“HVCC’s School of STEM is proud to have a long-standing collaboration with RPI that includes a formal articulation agreement with a direct pathway for our Engineering Science students to complete their four-year degrees and beyond at RPI. The RPI-HVCC Semiconductor Scholar program provides our students with exposure early in their careers to the growing and exciting field of semiconductors,” said Hector Rodriguez, Ph.D., School of STEM dean at HVCC.
“This collaboration illustrates RPI’s and HVCC’s shared commitment to growing the semiconductor workforce in the Capital Region,” said Martin A. Schmidt ’81, Ph.D., president of RPI. “This program’s unique strength is that it goes beyond creating a degree pathway and invests in students through mentorship and immersive experiences. Students will be able to see themselves working in the semiconductor industry, and that can make such a difference in their career path.”
During a recent visit to the RPI campus, the six scholars — Minh Ho, Katie Ziegler, Andrew Lee, Aiden Fedorowicz, Lucas Cook, and Hunter Weber — toured the Micro and Nanofabrication Cleanroom, a 6,000-square-foot Class 100 space, where university, government, and industry researchers create and test new chips, and where the scholars will get hands-on experience during their summer research internship at RPI.
Following the tour, the six scholars attended a reception where they networked with RPI and HVCC engineering faculty and leaders. During the reception, each scholar shared his or her career aspirations and interest in semiconductors.
- Minh Ho, who immigrated to the United States from Vietnam eight years ago, knew he wanted to be an engineer while helping his father fix cars. He hopes to apply what he learns about semiconductors to a job in the automotive industry, which depends more and more on chips as electric and autonomous vehicles become more common.
- Katie Ziegler is considering going into the biomedical field. She wants to know more about semiconductors because of their applications in medical diagnosis and treatments.
- Andrew Lee hopes to specialize in industrial engineering and work on supply chain issues. The semiconductor industry has a great need for supply chain management, Lee said, so he is interested in learning more about the complex processes that go into making chips.
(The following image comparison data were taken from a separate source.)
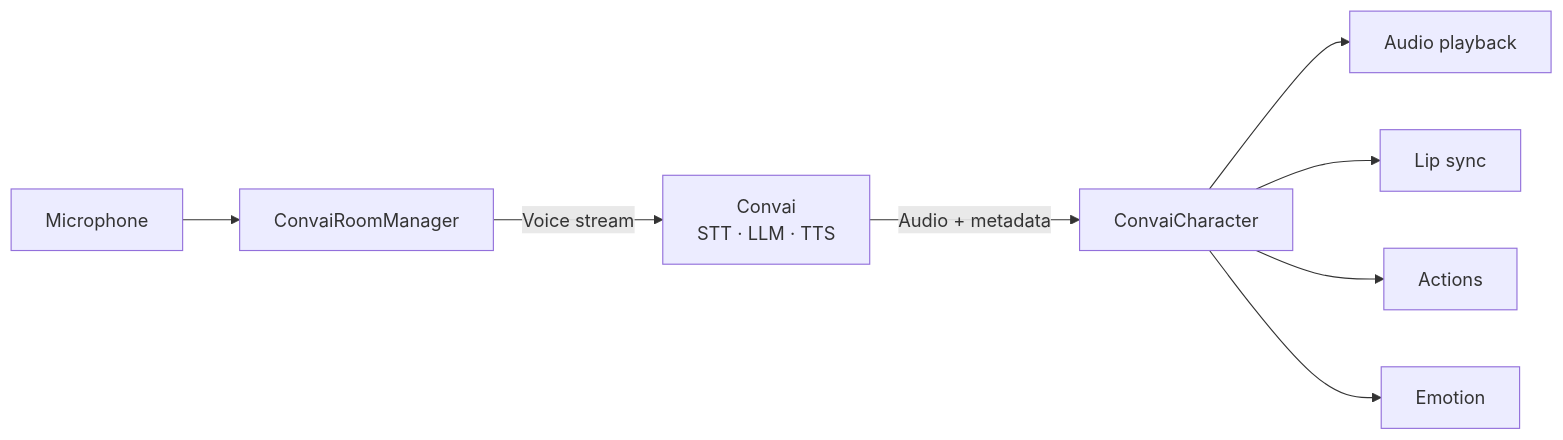
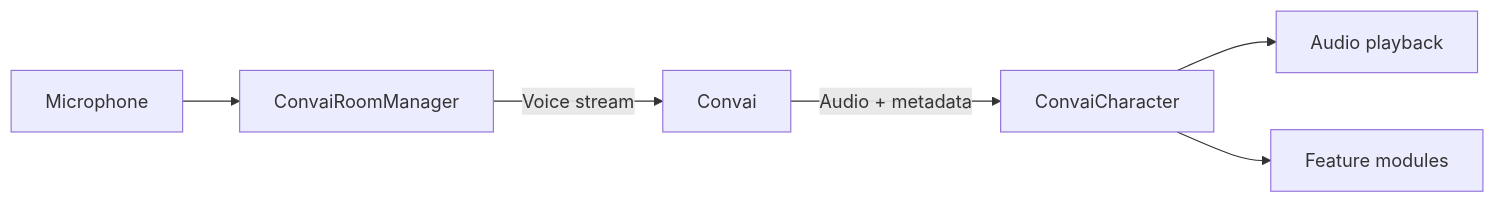
The diagram in plugins-and-integrations/convai-unity-sdk-1/overview/what-is-the-convai-unity-sdk.md (Conv-AI/Convai-Documentation), drawn with Mermaid before and after one commit. The commit also changed other lines of this file, not shown here.

Commit message:
docs(unity-sdk): simplify voice flow diagram in what-is page
- Remove STT/LLM/TTS labels from Convai node — implementation detail,
  not user-facing
- Replace specific module outputs with generic "Feature modules" node
  to avoid false enumeration
- Capitalize "Character" in section heading (central SDK term)

````diff
--- a/plugins-and-integrations/convai-unity-sdk-1/overview/what-is-the-convai-unity-sdk.md
+++ b/plugins-and-integrations/convai-unity-sdk-1/overview/what-is-the-convai-unity-sdk.md
@@ -47,10 +47,8 @@
 ```mermaid
 graph LR
     MIC[Microphone] --> RM[ConvaiRoomManager]
-    RM --> |Voice stream| CLOUD[Convai\nSTT · LLM · TTS]
+    RM --> |Voice stream| CLOUD[Convai]
     CLOUD --> |Audio + metadata| CHAR[ConvaiCharacter]
     CHAR --> AUD[Audio playback]
-    CHAR --> LS[Lip sync]
-    CHAR --> ACT[Actions]
-    CHAR --> EMO[Emotion]
+    CHAR --> MOD[Feature modules]
 ```
````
- Aiden Fedorowicz hasn’t yet picked a career path, though he is considering either mechanical or electrical engineering as a focus. Right now, he’s most excited to learn more about semiconductors and engage with RPI faculty.
- Lucas Cook knew from an early age that he wanted to be an engineer, but it was a high school entrepreneurship and product development program that first got him interested in semiconductors. He sees semiconductors as an important link between all engineering fields.
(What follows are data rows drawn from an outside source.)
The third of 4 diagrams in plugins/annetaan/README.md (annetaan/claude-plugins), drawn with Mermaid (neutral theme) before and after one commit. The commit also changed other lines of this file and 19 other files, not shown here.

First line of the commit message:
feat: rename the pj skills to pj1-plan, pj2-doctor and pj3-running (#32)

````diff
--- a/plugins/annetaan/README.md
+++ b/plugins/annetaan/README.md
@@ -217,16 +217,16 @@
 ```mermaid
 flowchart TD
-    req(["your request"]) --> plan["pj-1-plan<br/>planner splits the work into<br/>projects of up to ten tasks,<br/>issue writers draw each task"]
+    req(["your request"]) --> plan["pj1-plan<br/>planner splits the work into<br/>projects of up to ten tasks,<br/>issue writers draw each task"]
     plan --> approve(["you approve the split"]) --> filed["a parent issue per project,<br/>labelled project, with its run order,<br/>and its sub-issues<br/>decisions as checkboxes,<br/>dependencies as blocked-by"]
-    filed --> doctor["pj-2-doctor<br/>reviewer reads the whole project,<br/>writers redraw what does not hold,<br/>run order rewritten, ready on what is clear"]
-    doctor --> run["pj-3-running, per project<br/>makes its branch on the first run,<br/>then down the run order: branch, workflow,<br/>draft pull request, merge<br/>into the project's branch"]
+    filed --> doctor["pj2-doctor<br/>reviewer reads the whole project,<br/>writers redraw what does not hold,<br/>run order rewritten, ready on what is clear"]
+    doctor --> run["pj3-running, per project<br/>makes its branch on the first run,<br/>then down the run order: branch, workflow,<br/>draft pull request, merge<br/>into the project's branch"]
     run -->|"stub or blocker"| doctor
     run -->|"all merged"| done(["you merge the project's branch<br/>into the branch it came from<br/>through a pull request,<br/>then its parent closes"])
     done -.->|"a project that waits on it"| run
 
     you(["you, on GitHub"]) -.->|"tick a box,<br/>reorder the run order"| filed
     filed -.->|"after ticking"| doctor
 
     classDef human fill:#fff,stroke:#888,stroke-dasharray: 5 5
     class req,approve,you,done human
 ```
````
- Hunter Weber hopes to become an electrical and computer engineer, so semiconductors are a natural fit.
As a result of the program, students are expected to see a variety of outcomes, including enhanced job opportunities in upstate New York’s semiconductor manufacturing industry and the growing microelectronics sector in the United States, unique opportunities to build higher level skills, and new ways to contribute to national security and prosperity by helping to build future chips in the United States, and especially in the upstate New York region.
Prospective semiconductor scholars can learn more about the program and apply online.